Fish’s defeat leaves three American men in the hunt for a place among the tournament’s final eight. If weather permits, Andy Roddick, John Isner and wild-card Donald Young will vie for a quarterfinal berth Tuesday at the USTA Billie Jean King Tennis Center.
Serena Williams succeeded Monday in reaching the quarterfinals after missing nearly a year of competition because of injury and illness. A three-time U.S. Open champion, Williams easily handled the 20-mph gusts to dispatch former world No.1 Ana Ivanovic, 6-3, 6-4.
Djokovic, a two-time U.S. Open finalist, extended his 2011 record to 60-2 with the victory and earned a quarterfinal meeting with his good friend, fellow Serbian and Davis Cup teammate Janko Tipsarevic, who defeated Juan Carlos Ferrero of Spain, 7-5, 6-7 (7-3), 7-5, 6-2 earlier in the day.
And in a test of fitness and focus, Caroline Wozniacki proved why she’s the world’s top-ranked player and tournament’s No. 1 seed, persevering after losing the first set and trailing 1-4 in the second to defeat 2004 U.S. Open champion Svetlana Kuznetsova, 6-7 (8-6), 7-5, 6-1.
The match lasted more than three hours. And the toll was evident on Kuznetsova, who committed 78 errors, while Wozniacki rarely changed expression or breathed heavily.
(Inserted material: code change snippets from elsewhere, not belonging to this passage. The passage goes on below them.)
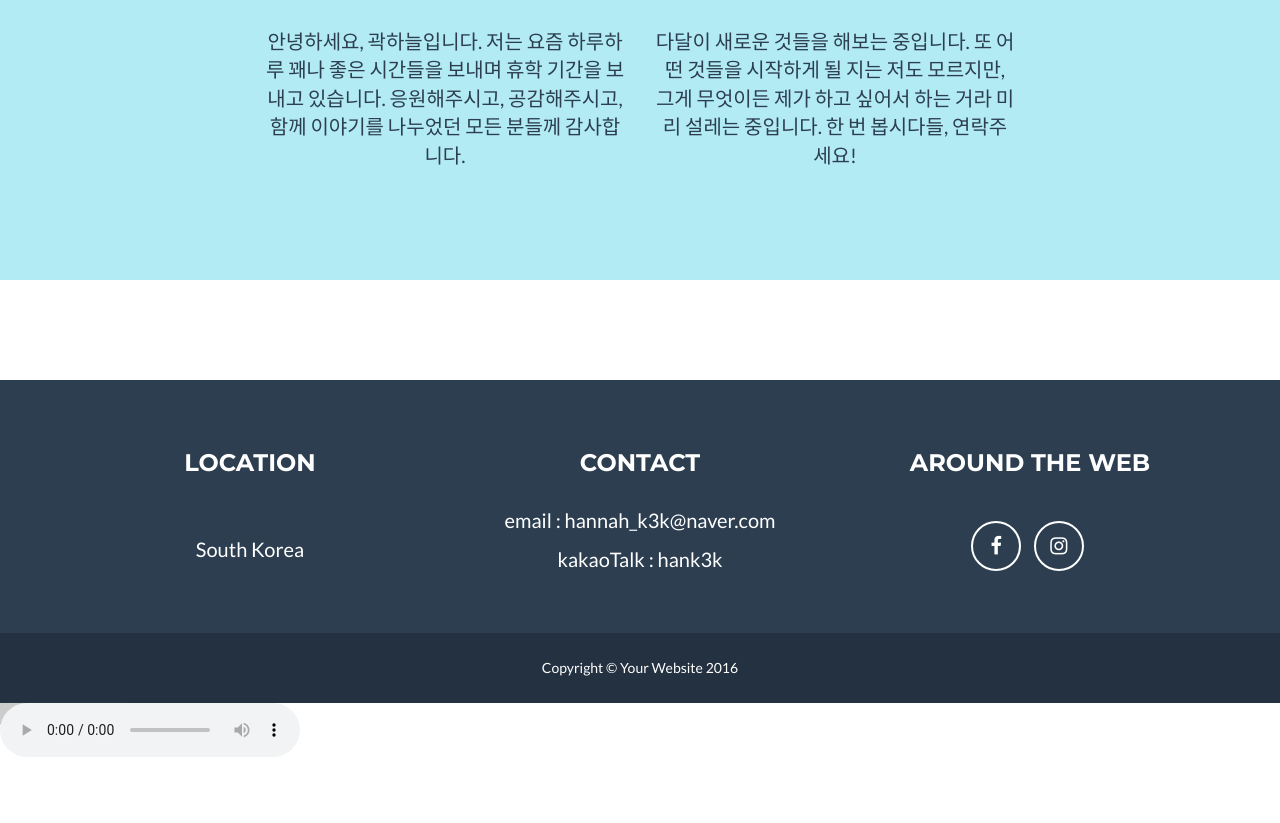
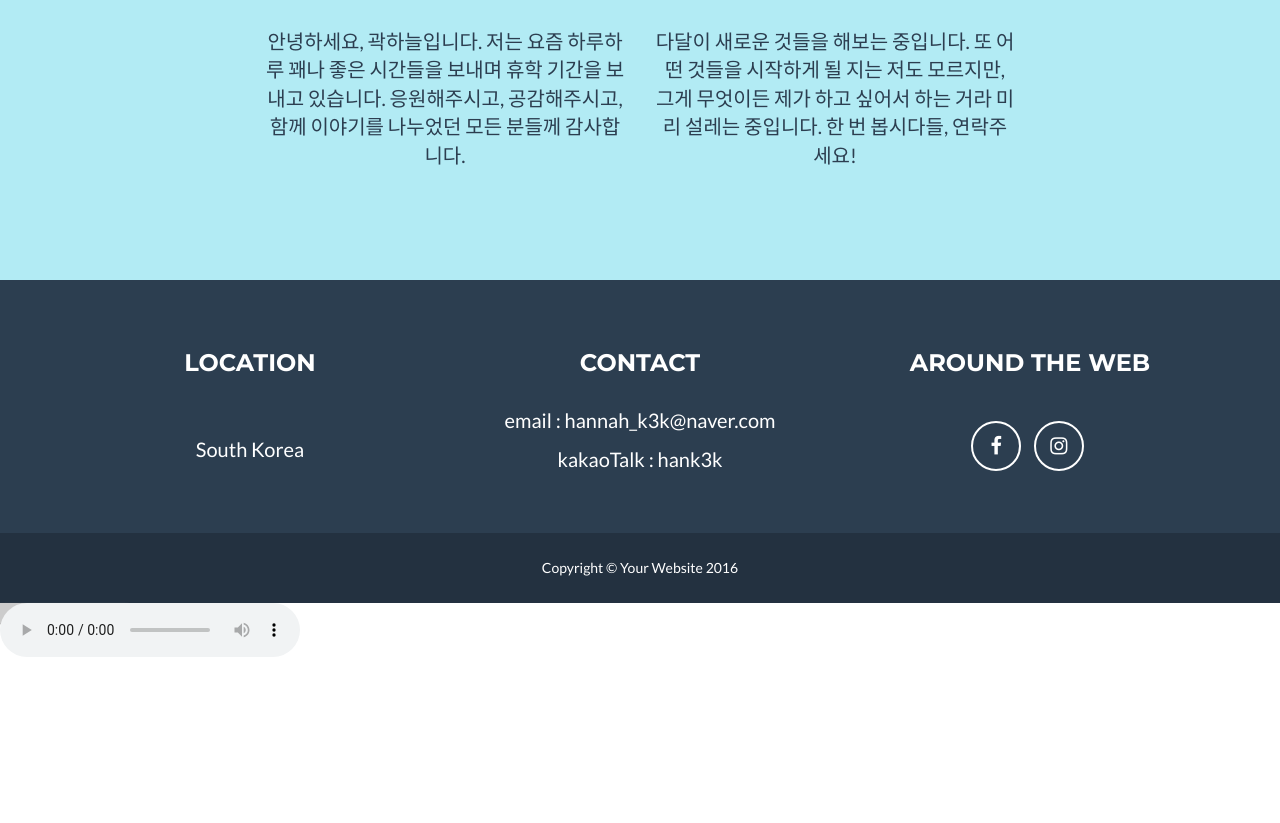
Before and after one commit to NEURRI/NEURRI.github.io, a plain HTML site: page index.html in a window 1280 px wide. Shown: the part 2204-3027 px from the top of the page. After the commit the page ends 2866 px from the top, so only its background shows below. Drawn offline with nearby package versions, Linux system fonts and the light colour scheme.

Commit message:
first commit

```diff
--- a/index.html
+++ b/index.html
@@ -181,8 +181,7 @@
 
     <!-- Contact Section -->
     <!-- Footer -->
-    <section id="contact">
-    <footer class="text-center">
+    <footer class="text-center" id="contact">
         <div class="footer-above">
             <div class="container">
                 <div class="row">
@@ -228,7 +227,7 @@
                 </audio>
                 </div>
     </footer>
-    </section>
+
 
     <!-- Scroll to Top Button (Only visible on small and extra-small screen sizes) -->
     <div class="scroll-top page-scroll hidden-sm hidden-xs hidden-lg hidden-md">
```
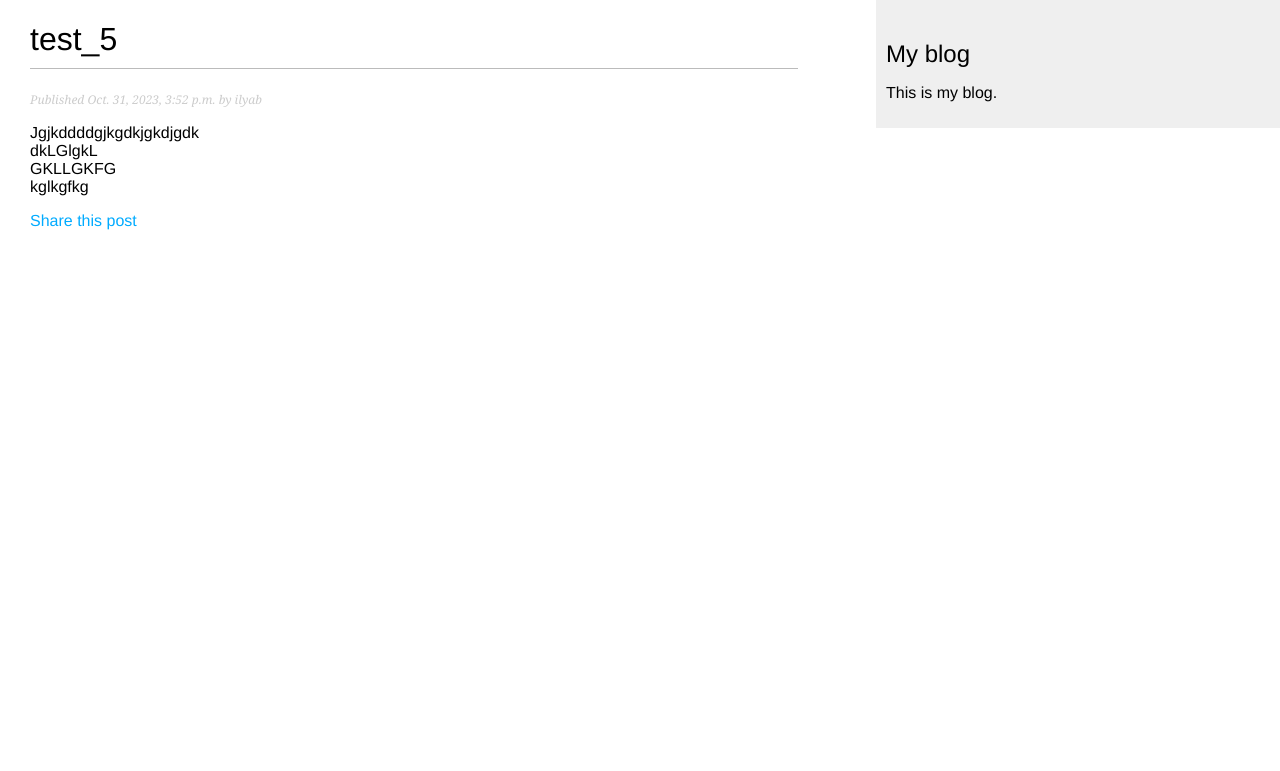
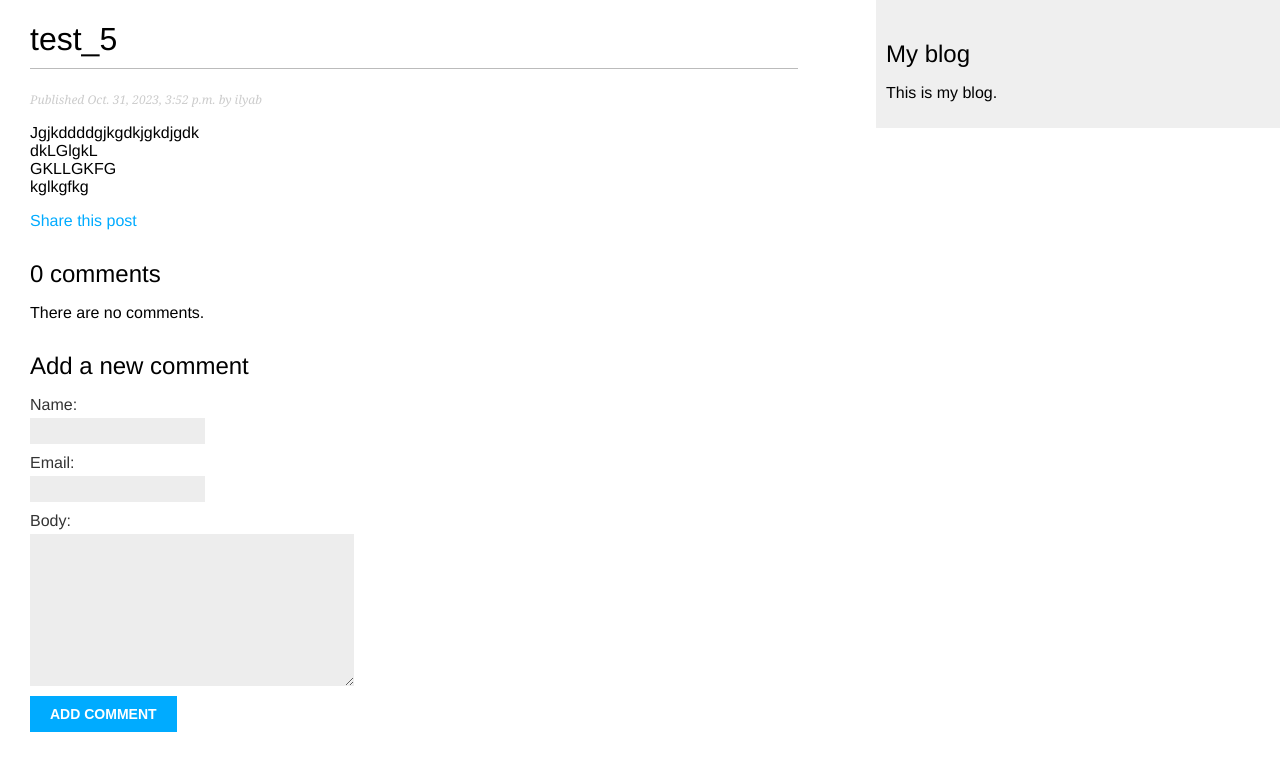
Before and after one commit to ilya-baykov/Django-in-examples, a Django app: a page that uses mysite/blog/templates/blog/post/detail.html in a window 1280 px wide. Shown: the top 771 px of the page. Run offline with Django 4.2, Linux system fonts and the light colour scheme; data comes from the database, SQL or seed files in the repository.

Commit message:
Добавил возможность оставлять комментарии на сайте ( под постами )

```diff
--- a/mysite/blog/forms.py
+++ b/mysite/blog/forms.py
@@ -1,4 +1,5 @@
 from django import forms
+from .models import Comment
 
 
 class EmailPostForm(forms.Form):
@@ -6,3 +7,9 @@ class EmailPostForm(forms.Form):
     email = forms.EmailField()
     to = forms.EmailField()
     comments = forms.CharField(required=False, widget=forms.Textarea)
+
+
+class CommentForm(forms.ModelForm):
+    class Meta:
+        model = Comment
+        fields = ['name', 'email', 'body']
--- a/mysite/blog/models.py
+++ b/mysite/blog/models.py
@@ -48,7 +48,7 @@ class Post(models.Model):
                              self.slug])
 
 
-class Comments(models.Model):
+class Comment(models.Model):
     post = models.ForeignKey(Post, on_delete=models.CASCADE, related_name='comments')
     name = models.CharField(max_length=50)
     email = models.EmailField()
--- a/mysite/blog/templates/blog/post/detail.html
+++ b/mysite/blog/templates/blog/post/detail.html
@@ -11,4 +11,21 @@
         Share this post
     </a>
 </p>
+{% with comments.count as total_comments %}
+<h2>
+    {{total_comments}} comment{{ total_comments|pluralize }}
+</h2>
+{% endwith %}
+{% for comment in comments %}
+<div class="comment">
+    <p class="info">
+        Comment {{ forloop.counter }} by {{ comment.name }}
+        {{ comment.created }}
+    </p>
+    {{ comment.body|linebreaks }}
+</div>
+{% empty %}
+<p>There are no comments.</p>
+{% endfor %}
+{% include "blog/post/includes/comment_form.html" %}
 {% endblock %}
--- /dev/null
+++ b/mysite/blog/templates/blog/post/includes/comment_form.html
@@ -0,0 +1,6 @@
+<h2>Add a new comment</h2>
+<form action="{% url 'blog:post_comment' post_id=post.id %}" method="post">
+    {{form.as_p}}
+    {% csrf_token %}
+    <p><input type="submit" value="Add comment"></p>
+</form>
--- a/mysite/blog/urls.py
+++ b/mysite/blog/urls.py
@@ -11,4 +11,7 @@ urlpatterns = [
          views.post_detail,
          name='post_detail'),
     path('<int:post_id>/share/',
-         views.post_share, name='post_share'), ]
+         views.post_share, name='post_share'),
+    path('<int:post_id>/comment/', views.post_comment, name='post_comment')
+
+]
--- a/mysite/blog/views.py
+++ b/mysite/blog/views.py
@@ -1,13 +1,32 @@
 from django.shortcuts import render, get_object_or_404
-from django.http import Http404
-from .models import Post
-from django.core.paginator import Paginator, EmptyPage, PageNotAnInteger
+from .models import Post, Comment
 from django.views.generic import ListView
-from .forms import EmailPostForm
+from .forms import EmailPostForm, CommentForm
 from django.core.mail import send_mail
+from django.views.decorators.http import require_POST
 
 
 # Create your views here.
+
+@require_POST
+def post_comment(request, post_id):
+    post = get_object_or_404(Post,
+                             id=post_id,
+                             status=Post.Status.PUBLISHED)
+    comment = None
+    # Комментарий был отправлен
+    form = CommentForm(data=request.POST)
+    if form.is_valid():
+        # Создать объект класса Comment, не сохраняя его в базе данных
+        comment = form.save(commit=False)
+        # Назначить пост комментарию
+        comment.post = post
+        # Сохранить комментарий в базе данных
+        comment.save()
+    return render(request, 'blog/post/comment.html',
+                  {'post': post,
+                   'form': form,
+                   'comment': comment})
 
 
 def post_share(request, post_id):
@@ -45,9 +64,12 @@ def post_detail(request, year, month, day, post):
                              publish__year=year,
                              publish__month=month,
                              publish__day=day)
+    comments = post.comments.filter(active=True)
+    form = CommentForm()
+
     return render(request,
                   'blog/post/detail.html',
-                  {'post': post})
+                  {'post': post, 'comments': comments, 'form': form})
 
 
 class PostListView(ListView):
```
Also changed, not shown: mysite/blog/admin.py (+8 -1 lines), mysite/blog/templates/blog/post/comment.html (added, +10 -0 lines), mysite/db.sqlite3.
She’ll face 10th-seeded Andrea Petkovic in the quarterfinals.
Fish was the United States’ highest seed (eighth) and best hope of claiming the men’s title. And he had sailed into the fourth round without losing a set, as had the 26-year-old Tsonga.
Despite their combined 20 years on the pro tour, Fish and Tsonga had never met on the court. So the first set at Louis Armstrong Stadium was a race to see who could figure out his opponent and the wind more quickly.
Tsonga, an imposing 6 feet 2 and 200 pounds, won the opening set, capitalizing on two double-faults by Fish in the ninth game.
But the American closed the next set with a huge serve and forehand, then rolled to a two-sets-to-one lead.
With pain in his right hip, Fish called for a trainer before the fifth set. When play resumed, Tsonga seized the upper hand, winning the most thrilling point of the match — a furious exchange of reflex volleys — when Fish badly over-hit a passing shot to the open court.
Fish also complained about the decibel level of a Tsonga partisan in Tsonga’s guest box and uttered an expletive, presumably at the chair official, in the conversation that followed.
By then, Tsonga’s big forehand and deep reservoir of energy were simply too much for Fish to overcome.
With the wind so unpredictable, no one’s best tennis was on display Monday. Conditions called for prudence rather than daring.
Ivanovic picked Williams to win the tournament well before Monday’s match given her impressive form. Williams also has 13 Grand Slam titles — 13 more than any woman left in the field.
Asked if she felt she were the world’s best player despite her 28th ranking, Williams said: “I don’t know if I’m the best or not. I believe I am. And I think a lot of other girls, women in the locker room, believe they are too — as they should. I don’t think anyone should go out and say that they’re not. If you’re talking about self-belief, yeah.”